_ABOUT THIS EXERCISE_:
Start to finish, retype the entries exactly while omitting the pictures.

_LISTED ENTRIES_:
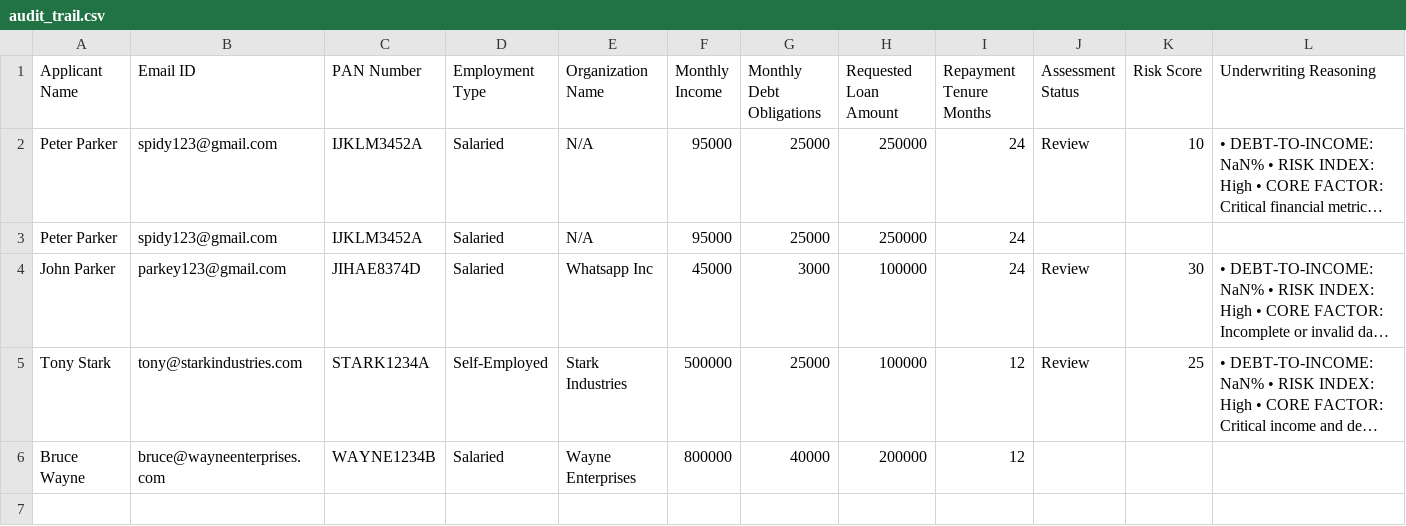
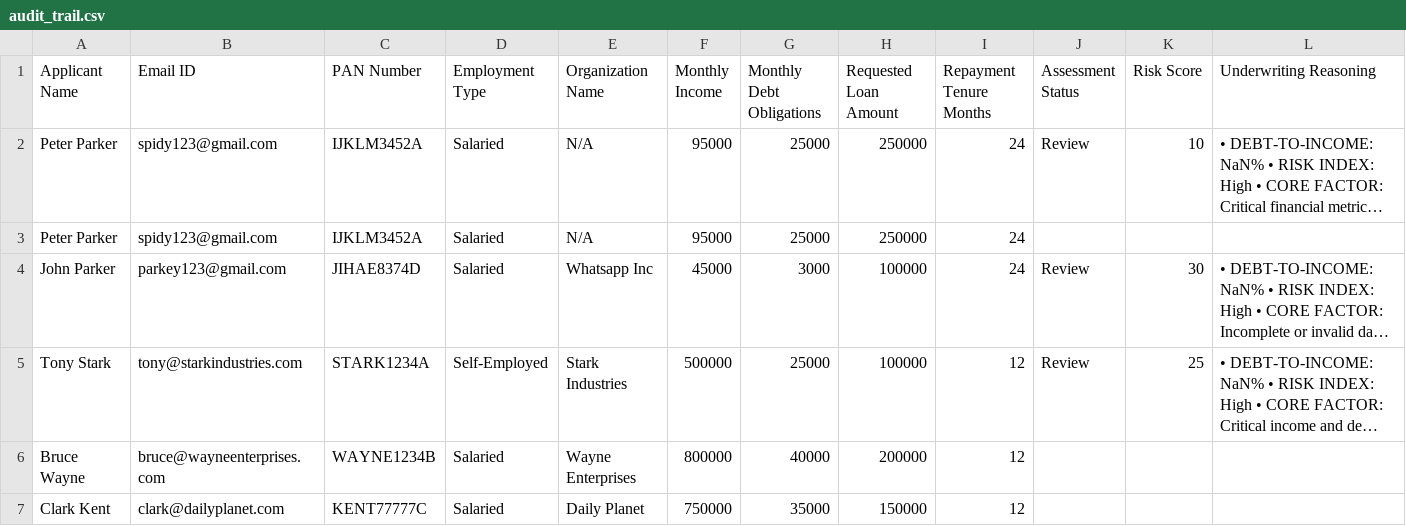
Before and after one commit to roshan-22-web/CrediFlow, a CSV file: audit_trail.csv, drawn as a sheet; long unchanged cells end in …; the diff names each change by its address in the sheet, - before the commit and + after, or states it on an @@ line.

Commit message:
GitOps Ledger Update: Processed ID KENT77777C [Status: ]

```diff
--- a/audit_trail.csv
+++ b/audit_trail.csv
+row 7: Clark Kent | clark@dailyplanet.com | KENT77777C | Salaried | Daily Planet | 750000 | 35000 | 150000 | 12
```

_RESPONSE TO THIS EXERCISE_:
Before and after one commit to roshan-22-web/CrediFlow, a CSV file: audit_trail.csv, drawn as a sheet; long unchanged cells end in …; the diff names each change by its address in the sheet, - before the commit and + after, or states it on an @@ line.

Commit message:
GitOps Ledger Update: Processed ID KENT77777C [Status: ]

```diff
--- a/audit_trail.csv
+++ b/audit_trail.csv
+row 7: Clark Kent | clark@dailyplanet.com | KENT77777C | Salaried | Daily Planet | 750000 | 35000 | 150000 | 12
```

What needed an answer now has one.